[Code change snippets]
BEGIN
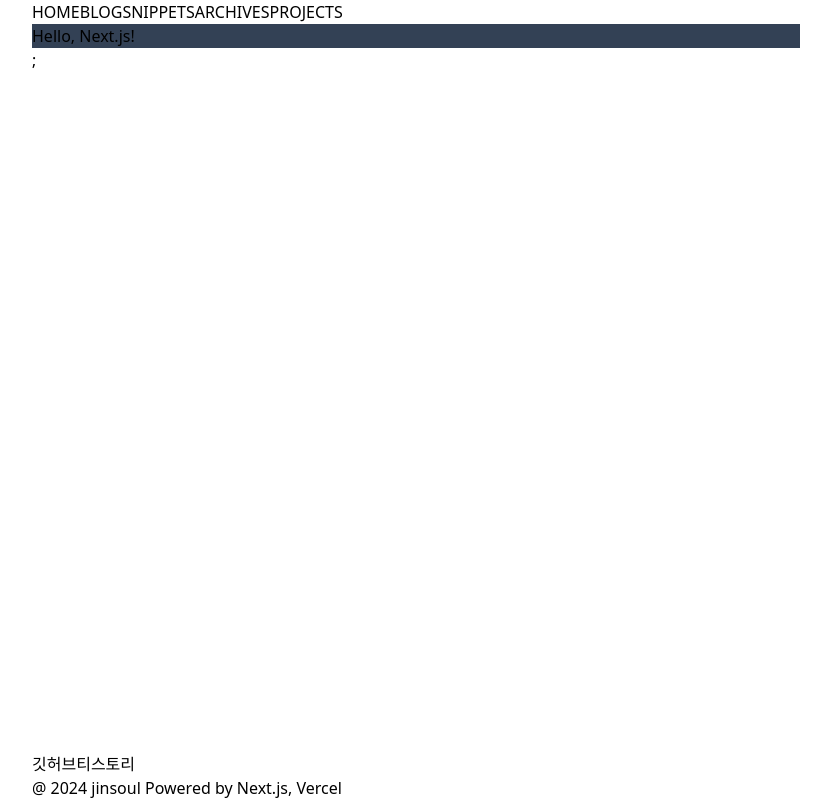
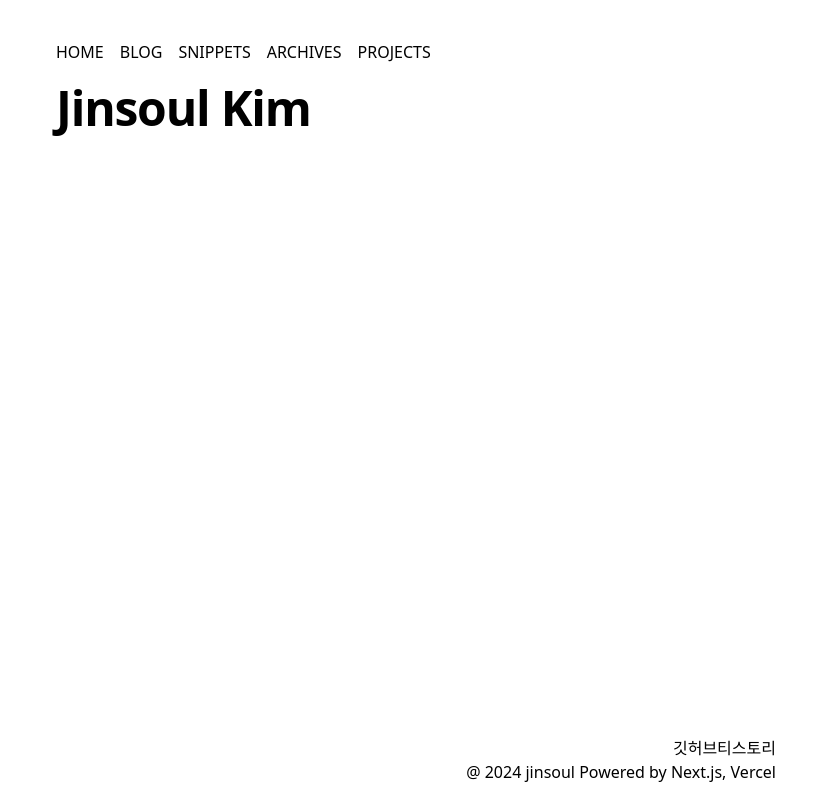
Before and after one commit to jinsoul75/jinsoul75.github.io, a Next.js app: page / in a window 1280 px wide. Shown: the whole page, without its empty margins (224-1055 px from the left). Built offline with nearby package versions, Linux system fonts and the light colour scheme.

Commit message:
chore: 메인 페이지 레이아웃 설정

```diff
--- a/src/app/layout.tsx
+++ b/src/app/layout.tsx
@@ -14,12 +14,14 @@ export const metadata: Metadata = {
 export default function RootLayout({ children }: { children: ReactNode }) {
   return (
     <html lang="ko">
-      <body className="flex flex-col min-h-screen items-center">
-        <Header />
-        <Suspense fallback={<Loading />}>
-          <main className="w-11/12 max-w-3xl grow">{children}</main>
-        </Suspense>
-        <Footer />
+      <body>
+        <div className="mx-auto max-w-3xl px-6 min-h-screen flex flex-col">
+          <Header />
+          <Suspense fallback={<Loading />}>
+            <main className="grow">{children}</main>
+          </Suspense>
+          <Footer />
+        </div>
       </body>
     </html>
   );
--- a/src/app/page.tsx
+++ b/src/app/page.tsx
@@ -1,7 +1,9 @@
+import Title from '../components/common/Title';
+
 export default function Page() {
   return (
     <div >
-      <h1 className="bg-slate-700">Hello, Next.js!</h1>;
+      <Title>Jinsoul Kim</Title>
     </div>
   );
 }
--- /dev/null
+++ b/src/components/common/Title.tsx
@@ -0,0 +1,7 @@
+export default function Title({ className, ...props }) {
+  return (
+    <h1 {...props}
+      className={`mb-4 text-3xl font-extrabold tracking-tight sm:text-5xl ${className}`}
+    />
+  );
+}
--- a/src/components/footer/Footer.tsx
+++ b/src/components/footer/Footer.tsx
@@ -1,7 +1,6 @@
 export default function Footer() {
   return (
-    // border-t bottom-0 absolute flex flex-col items-center justify-center w-full p-2
-    <footer className=" w-11/12 max-w-3xl">
+    <footer className="py-4 flex flex-col items-end">
       <div className="flex">
         <div>깃허브</div>
         <div>티스토리</div>
--- a/src/components/header/Header.tsx
+++ b/src/components/header/Header.tsx
@@ -2,7 +2,7 @@ import NavBar from './NavBar';
 
 export default function Header() {
   return (
-    <header className=' w-11/12 max-w-3xl'>
+    <header className='max-w-3xl pt-10 pb-5'>
       <nav>
         <NavBar />
       </nav>
--- a/src/components/header/NavBar.tsx
+++ b/src/components/header/NavBar.tsx
@@ -3,11 +3,16 @@ import { MENUS, MENU_INFO } from '../../constants/menu';
 
 export default function NavBar() {
   return (
-    <ul className='flex'>
+    <ul className="flex">
       {MENUS.map((menu, index) => {
         return (
           <li key={`${menu}${index}`}>
-            <LinkItem href={MENU_INFO[menu].href}>{menu}</LinkItem>
+            <LinkItem
+              className={`${!index ? 'py-2 pr-2' : 'p-2'} `}
+              href={MENU_INFO[menu].href}
+            >
+              {menu}
+            </LinkItem>
           </li>
         );
       })}
```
END
* [What to do] Return every record above exactly as written, but drop the pictures.

* [Result for this exercise]
Before and after one commit to jinsoul75/jinsoul75.github.io, a Next.js app: page / in a window 1280 px wide. Shown: the whole page, without its empty margins (224-1055 px from the left). Built offline with nearby package versions, Linux system fonts and the light colour scheme.

Commit message:
chore: 메인 페이지 레이아웃 설정

```diff
--- a/src/app/layout.tsx
+++ b/src/app/layout.tsx
@@ -14,12 +14,14 @@ export const metadata: Metadata = {
 export default function RootLayout({ children }: { children: ReactNode }) {
   return (
     <html lang="ko">
-      <body className="flex flex-col min-h-screen items-center">
-        <Header />
-        <Suspense fallback={<Loading />}>
-          <main className="w-11/12 max-w-3xl grow">{children}</main>
-        </Suspense>
-        <Footer />
+      <body>
+        <div className="mx-auto max-w-3xl px-6 min-h-screen flex flex-col">
+          <Header />
+          <Suspense fallback={<Loading />}>
+            <main className="grow">{children}</main>
+          </Suspense>
+          <Footer />
+        </div>
       </body>
     </html>
   );
--- a/src/app/page.tsx
+++ b/src/app/page.tsx
@@ -1,7 +1,9 @@
+import Title from '../components/common/Title';
+
 export default function Page() {
   return (
     <div >
-      <h1 className="bg-slate-700">Hello, Next.js!</h1>;
+      <Title>Jinsoul Kim</Title>
     </div>
   );
 }
--- /dev/null
+++ b/src/components/common/Title.tsx
@@ -0,0 +1,7 @@
+export default function Title({ className, ...props }) {
+  return (
+    <h1 {...props}
+      className={`mb-4 text-3xl font-extrabold tracking-tight sm:text-5xl ${className}`}
+    />
+  );
+}
--- a/src/components/footer/Footer.tsx
+++ b/src/components/footer/Footer.tsx
@@ -1,7 +1,6 @@
 export default function Footer() {
   return (
-    // border-t bottom-0 absolute flex flex-col items-center justify-center w-full p-2
-    <footer className=" w-11/12 max-w-3xl">
+    <footer className="py-4 flex flex-col items-end">
       <div className="flex">
         <div>깃허브</div>
         <div>티스토리</div>
--- a/src/components/header/Header.tsx
+++ b/src/components/header/Header.tsx
@@ -2,7 +2,7 @@ import NavBar from './NavBar';
 
 export default function Header() {
   return (
-    <header className=' w-11/12 max-w-3xl'>
+    <header className='max-w-3xl pt-10 pb-5'>
       <nav>
         <NavBar />
       </nav>
--- a/src/components/header/NavBar.tsx
+++ b/src/components/header/NavBar.tsx
@@ -3,11 +3,16 @@ import { MENUS, MENU_INFO } from '../../constants/menu';
 
 export default function NavBar() {
   return (
-    <ul className='flex'>
+    <ul className="flex">
       {MENUS.map((menu, index) => {
         return (
           <li key={`${menu}${index}`}>
-            <LinkItem href={MENU_INFO[menu].href}>{menu}</LinkItem>
+            <LinkItem
+              className={`${!index ? 'py-2 pr-2' : 'p-2'} `}
+              href={MENU_INFO[menu].href}
+            >
+              {menu}
+            </LinkItem>
           </li>
         );
       })}
```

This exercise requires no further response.